Life-changing circumstances can bring delight and sorrow, sometimes they create a mixture of both. However, when they arrive, almost always without warning, we have little choice but to acquiesce. When Brad Snyder was in his 20s, he learned he had retinitis pigmentosa a rare, incurable eye disease that caused vision impairment. He was suddenly at a crossroads he did not anticipate. He had to transition his career and think about how he would learn to accommodate this change in the long run.
While at a course at the Center for Computer Assistance for the Disabled, he was approached to join the staff. His decision to join them completely changed his career trajectory. Almost overnight he had become personally and professionally aware of the great need for resources for blind and visually impaired individuals. That awareness led him to a career in technology training.

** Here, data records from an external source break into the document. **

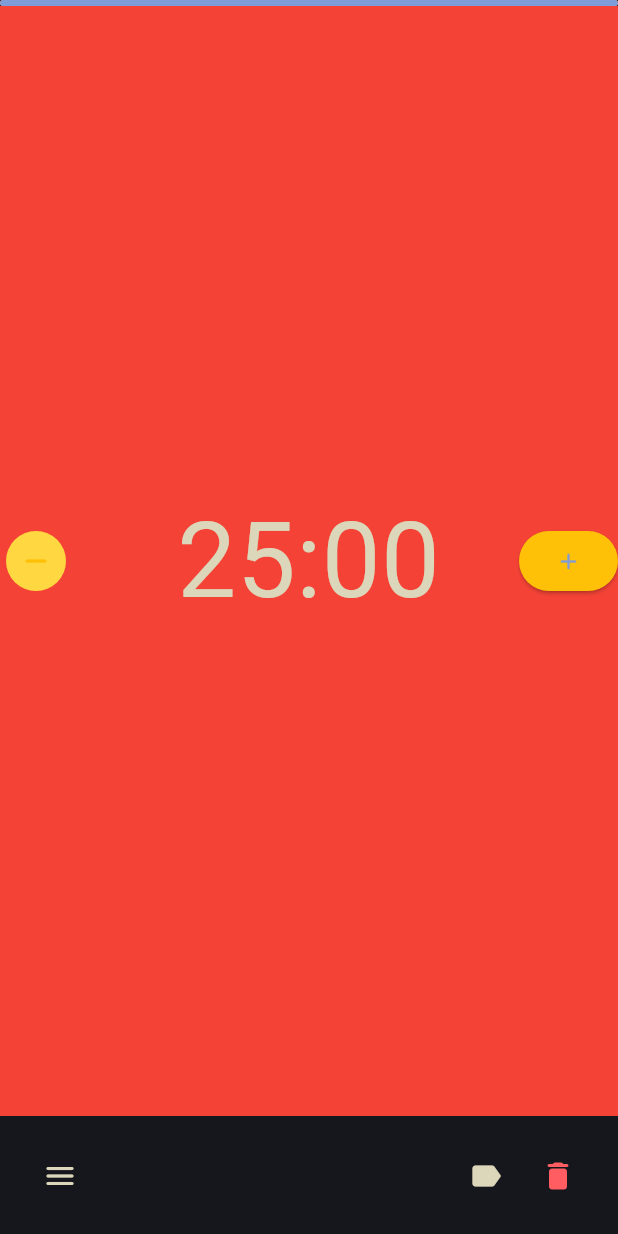
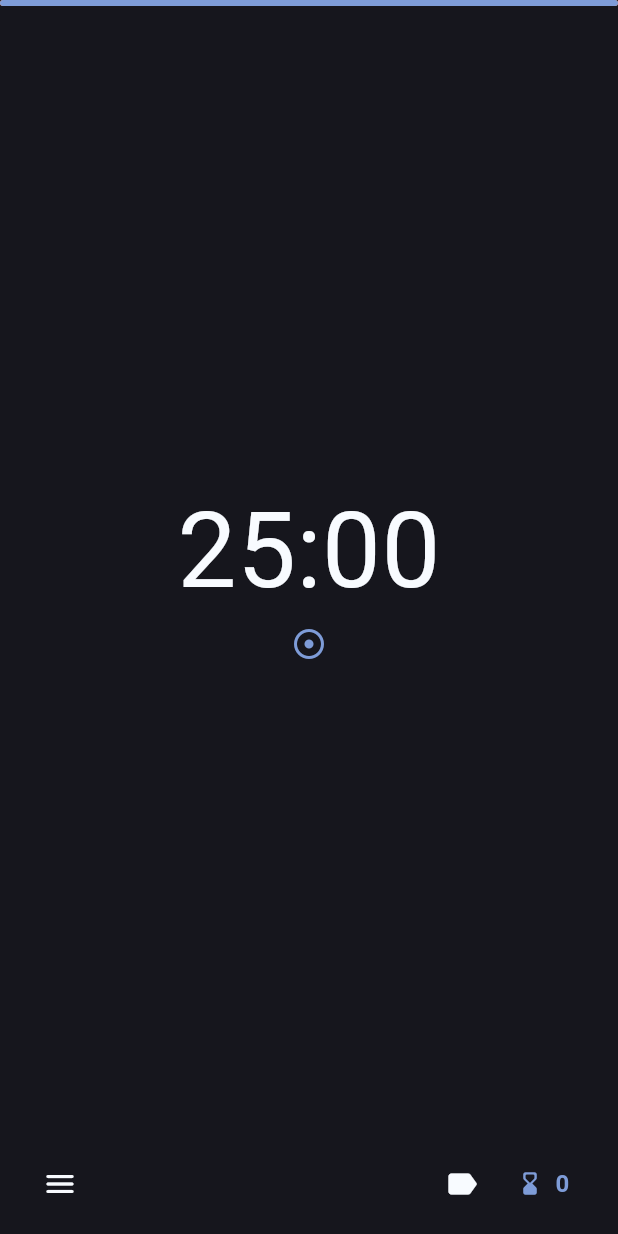
Before and after one commit to gabriel-kimutai/shuchu, a Flutter app: the screen it shows after launch, on a phone screen of 412 x 824 dp. Run offline on Flutter 3.47's test engine with Material 3 defaults, Android fonts, the phone set to English and light mode, and no system bars; Roboto replaces fonts that are missing (IosevkaNerdFont).

Commit message:
added state (focus/break) indicator icons

```diff
--- a/lib/src/app.dart
+++ b/lib/src/app.dart
@@ -1,5 +1,4 @@
 import 'dart:async';
-import 'dart:developer';
 
 import 'package:flutter/material.dart';
 import 'package:shuchu/src/components/bottom_sheet.dart';
@@ -13,14 +12,24 @@ class MainApp extends StatefulWidget {
   State<MainApp> createState() => _MainAppState();
 }
 
+enum TimerState { focus, rest }
+
 class _MainAppState extends State<MainApp> {
   final ValueNotifier<bool> _isRunning = ValueNotifier(false);
 
-  static Duration initialTime = const Duration(minutes: 25);
+  static Duration focusTime = const Duration(minutes: 25);
+  static Duration breakTime = const Duration(minutes: 5);
+
+  static Duration initialTime = focusTime;
   static const Duration addsubTime = Duration(minutes: 1);
   Duration variableTime = initialTime;
 
+  TimerState timerState = TimerState.focus;
+
   late Timer timer;
+
+  static int sessionCounter = 0;
+
   void _toggleTimer() {
     _isRunning.value = !_isRunning.value;
     if (_isRunning.value) {
@@ -37,12 +46,18 @@ class _MainAppState extends State<MainApp> {
           variableTime -= Durations.extralong4;
         });
       }
+      if (variableTime.inSeconds == 0) {
+        resetTimer();
+        _showDialog();
+        sessionCounter++;
+      }
     });
   }
 
   void resetTimer() {
     setState(() {
       variableTime = initialTime;
+      _isRunning.value = !_isRunning.value;
     });
     timer.cancel();
   }
@@ -74,6 +89,46 @@ class _MainAppState extends State<MainApp> {
     );
   }
 
+  void _showDialog() {
+    showDialog(
+        context: context,
+        builder: (BuildContext context) {
+          return AlertDialog(
+            title: timerState == TimerState.focus
+                ? const Text("Take a break")
+                : const Text("Resume work"),
+            actions: [
+              TextButton(
+                  onPressed: () => Navigator.pop(context),
+                  child: const Text("Cancel")),
+              FilledButton(
+                  onPressed: () {
+                    _dialogAction();
+                    Navigator.pop(context);
+                  },
+                  child: const Text("Start")),
+            ],
+          );
+        });
+  }
+
+  void _dialogAction() {
+    if (timerState == TimerState.focus) {
+      setState(() {
+        initialTime = breakTime;
+        variableTime = initialTime;
+        timerState = TimerState.rest;
+      });
+    } else if (timerState == TimerState.rest) {
+      setState(() {
+        initialTime = focusTime;
+        variableTime = initialTime;
+        timerState = TimerState.focus;
+      });
+    }
+    updateTime();
+  }
+
   @override
   Widget build(BuildContext context) {
     double timerValue =
@@ -87,21 +142,10 @@ class _MainAppState extends State<MainApp> {
               borderRadius: BorderRadius.circular(10),
             ),
             Expanded(
-              child: Container(
-                color: Colors.red,
-                child: Row(
-                  mainAxisSize: MainAxisSize.max,
-                  mainAxisAlignment: MainAxisAlignment.spaceBetween,
+              child: Center(
+                child: Column(
+                  mainAxisAlignment: MainAxisAlignment.center,
                   children: [
-                    if (!_isRunning.value)
-                      IconButton(
-                        onPressed: () {},
-                        icon: const Icon(Icons.remove_rounded),
-                        color: Colors.amber,
-                        style: ButtonStyle(
-                            backgroundColor: WidgetStateProperty.all<Color>(
-                                Colors.amberAccent)),
-                      ),
                     GestureDetector(
                       onTap: _toggleTimer,
                       onDoubleTap: resetTimer,
@@ -111,9 +155,7 @@ class _MainAppState extends State<MainApp> {
                         } else if (details.globalPosition.direction < 0) {
                           addMinute();
                         }
-                        log("${details.globalPosition.direction - details.localPosition.direction}");
                       },
-                      child: SizedBox(
                       child: Text(
                         printDuration(variableTime),
                         style: const TextStyle(
@@ -123,14 +165,15 @@ class _MainAppState extends State<MainApp> {
                         ),
                       ),
                     ),
-                    ),
-                    ElevatedButton(
-                      onPressed: () {},
-                      style: ButtonStyle(
-                          backgroundColor:
-                              WidgetStateProperty.all(Colors.amber)),
-                      child: const Icon(Icons.add_rounded),
-                    ),
+                    timerState == TimerState.focus
+                        ? Icon(
+                            Icons.adjust_rounded,
+                            color: Theme.of(context).colorScheme.primary,
+                          )
+                        : const Icon(
+                            Icons.coffee_rounded,
+                            color: Color(0xFF957FB8),
+                          )
                   ],
                 ),
               ),
@@ -139,6 +182,7 @@ class _MainAppState extends State<MainApp> {
         ),
       ),
       bottomNavigationBar: BottomAppBar(
+        height: 70.0,
         child: Row(
           mainAxisAlignment: MainAxisAlignment.spaceBetween,
           children: [
@@ -149,11 +193,17 @@ class _MainAppState extends State<MainApp> {
               children: [
                 IconButton(
                     onPressed: () {}, icon: const Icon(Icons.label_rounded)),
-                IconButton(
-                    onPressed: () {},
-                    icon: const Icon(
-                      Icons.delete_rounded,
-                      color: Color(0xFFFF5D62),
+                TextButton.icon(
+                    icon: const Icon(Icons.hourglass_bottom_rounded),
+                    onPressed: () {
+                      setState(() {
+                        sessionCounter++;
+                      });
+                    },
+                    label: Text(
+                      "$sessionCounter",
+                      style:
+                          const TextStyle(fontWeight: FontWeight.bold, fontSize: 16),
                     ))
               ],
             )
--- a/lib/src/utils/parse_duration.dart
+++ b/lib/src/utils/parse_duration.dart
@@ -1,7 +1,7 @@
 String printDuration(Duration duration) {
-  String negativeSign = duration.isNegative ? '-' : '';
+  // String negativeSign = duration.isNegative ? '-' : '';
   String twoDigits(int n) => n.toString().padLeft(2, "0");
   String twoDigitMinutes = twoDigits(duration.inMinutes.remainder(60).abs());
   String twoDigitSeconds = twoDigits(duration.inSeconds.remainder(60).abs());
-  return "$negativeSign $twoDigitMinutes:$twoDigitSeconds";
+  return "$twoDigitMinutes:$twoDigitSeconds";
 }
--- a/pubspec.yaml
+++ b/pubspec.yaml
@@ -21,6 +21,5 @@ flutter:
   fonts:
     - family: IosevkaNerdFont
       fonts:
-        - asset: fonts/IosevkaNerdFont-Heavy.ttf
         - asset: fonts/IosevkaNerdFont-Thin.ttf
           style: normal
```
Also changed, not shown: lib/main.dart (+4 -3 lines), 1 other file. Lines whose indentation alone changed are shown as unchanged.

As his professional life transformed to focus on assisting others, his parents were setting up a family foundation that would support life-changing organizations also focused on assisting others. It spurred generosity and family conversations about what organizations to support, even though his parents never had a full vision for its purpose.

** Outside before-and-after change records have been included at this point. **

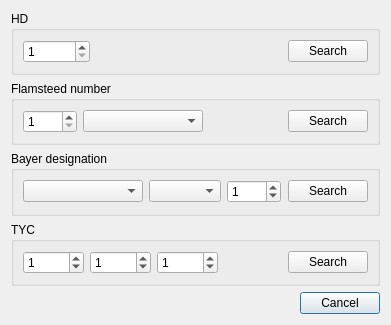
The window that ctychosearch.ui (PavelMr/skytechx) describes before a commit, drawn with Qt 5.
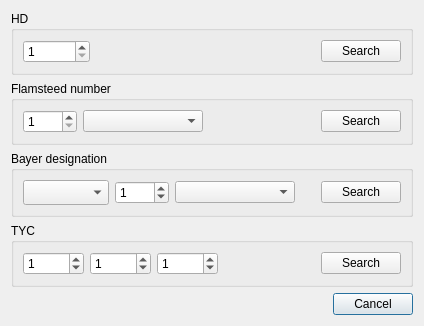
The same window after the commit.

```diff
--- a/ctychosearch.ui
+++ b/ctychosearch.ui
@@ -152,19 +152,7 @@
        <layout class="QHBoxLayout" name="horizontalLayout_7">
         <item>
          <layout class="QGridLayout" name="gridLayout_3">
-          <item row="0" column="1">
-           <widget class="QComboBox" name="comboBox">
-            <property name="font">
-             <font>
-              <family>Symbol</family>
-              <pointsize>10</pointsize>
-              <weight>75</weight>
-              <bold>true</bold>
-             </font>
-            </property>
-           </widget>
-          </item>
-          <item row="0" column="0">
+          <item row="0" column="2">
            <widget class="QComboBox" name="comboBox_2">
             <property name="sizePolicy">
              <sizepolicy hsizetype="Minimum" vsizetype="Fixed">
@@ -180,7 +168,14 @@
             </property>
            </widget>
           </item>
-          <item row="0" column="3">
+          <item row="0" column="6">
+           <widget class="QPushButton" name="pushButton">
+            <property name="text">
+             <string>Search</string>
+            </property>
+           </widget>
+          </item>
+          <item row="0" column="5">
            <spacer name="horizontalSpacer_3">
             <property name="orientation">
              <enum>Qt::Horizontal</enum>
@@ -193,7 +188,32 @@
             </property>
            </spacer>
           </item>
-          <item row="0" column="2">
+          <item row="0" column="0">
+           <widget class="QComboBox" name="comboBox">
+            <property name="font">
+             <font>
+              <family>Symbol</family>
+              <pointsize>12</pointsize>
+              <weight>75</weight>
+              <bold>true</bold>
+             </font>
+            </property>
+           </widget>
+          </item>
+          <item row="1" column="3">
+           <spacer name="verticalSpacer_3">
+            <property name="orientation">
+             <enum>Qt::Vertical</enum>
+            </property>
+            <property name="sizeHint" stdset="0">
+             <size>
+              <width>20</width>
+              <height>40</height>
+             </size>
+            </property>
+           </spacer>
+          </item>
+          <item row="0" column="1">
            <widget class="QSpinBox" name="spinBox">
             <property name="minimum">
              <number>0</number>
@@ -206,26 +226,6 @@
             </property>
            </widget>
           </item>
-          <item row="0" column="4">
-           <widget class="QPushButton" name="pushButton">
-            <property name="text">
-             <string>Search</string>
-            </property>
-           </widget>
-          </item>
-          <item row="1" column="1">
-           <spacer name="verticalSpacer_3">
-            <property name="orientation">
-             <enum>Qt::Vertical</enum>
-            </property>
-            <property name="sizeHint" stdset="0">
-             <size>
-              <width>20</width>
-              <height>40</height>
-             </size>
-            </property>
-           </spacer>
-          </item>
          </layout>
         </item>
        </layout>
```
Left out of the diff: 2 changed lines with no effect on the pictures.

“I learned to care about others from my parents and their example,” Brad shared. “When they started the family foundation, we would give to 12-step programs that my mom believed were making a difference and we would support retina organizations because my dad was an eye doctor. Participating in the foundation with them helped me to think in more expansive ways about philanthropy.”
After their passing, Brad and his siblings decided they could do more by dissolving the family foundation and creating individual Donor Advised Funds (DAFs). Even though their parents’ idea was generous and thoughtful, smaller family foundations incur legal costs that DAFs do not. When he started looking for an organization that could manage his DAF, he was not impressed by the approach offered by the corporate sponsors he considered. Since they were members of Lovers Lane UMC in Dallas, his wife suggested he consider an organization with Methodist roots similar to the Jewish Federation of Dallas and that is how he discovered TMF.
Not only was TMF a Methodist organization that supported the mission of the church, it could assist him with his personal philanthropy goals. After many conversations with the VP of Foundation Relations Justin Gould, Brad decided to move forward with TMF. “My wife and I really appreciated that we could create a Donor Advised Fund that gave us the flexibility we wanted to support organizations that are important to us now, and when we die, the remainder will be left to TMF which supports the church at large,” Brad noted.
One of the organizations that is near and dear to the Snyders is the Essilor Vision Foundation that provides clinics, exams, and glasses to lower income children. Through their mobile clinics at schools, they help ensure children who might be having trouble seeing at school have the tools they need to thrive by eliminating barriers of access and affordability.
In addition to supporting the Essilor Vision Foundation through their DAF, the Snyders are using it to support their church. “We really like the mission of Lovers Lane and its history of inclusiveness. In its earliest days, the church welcomed people who suffered from alcoholism and their families. At the time that was very unusual, but it is just an indication that the church has always been at the forefront of welcoming people and we want to support that mission,” Brad shared.
Through the DAF the Snyders will do just that, support the mission of their church and further the work of the Essilor Vision Foundation. Moreover, Brad will continue to live out the example of generosity his parents set for him, leveraging his experience with the life-changing circumstances of vision impairment to change the lives of children who have vision needs of their own.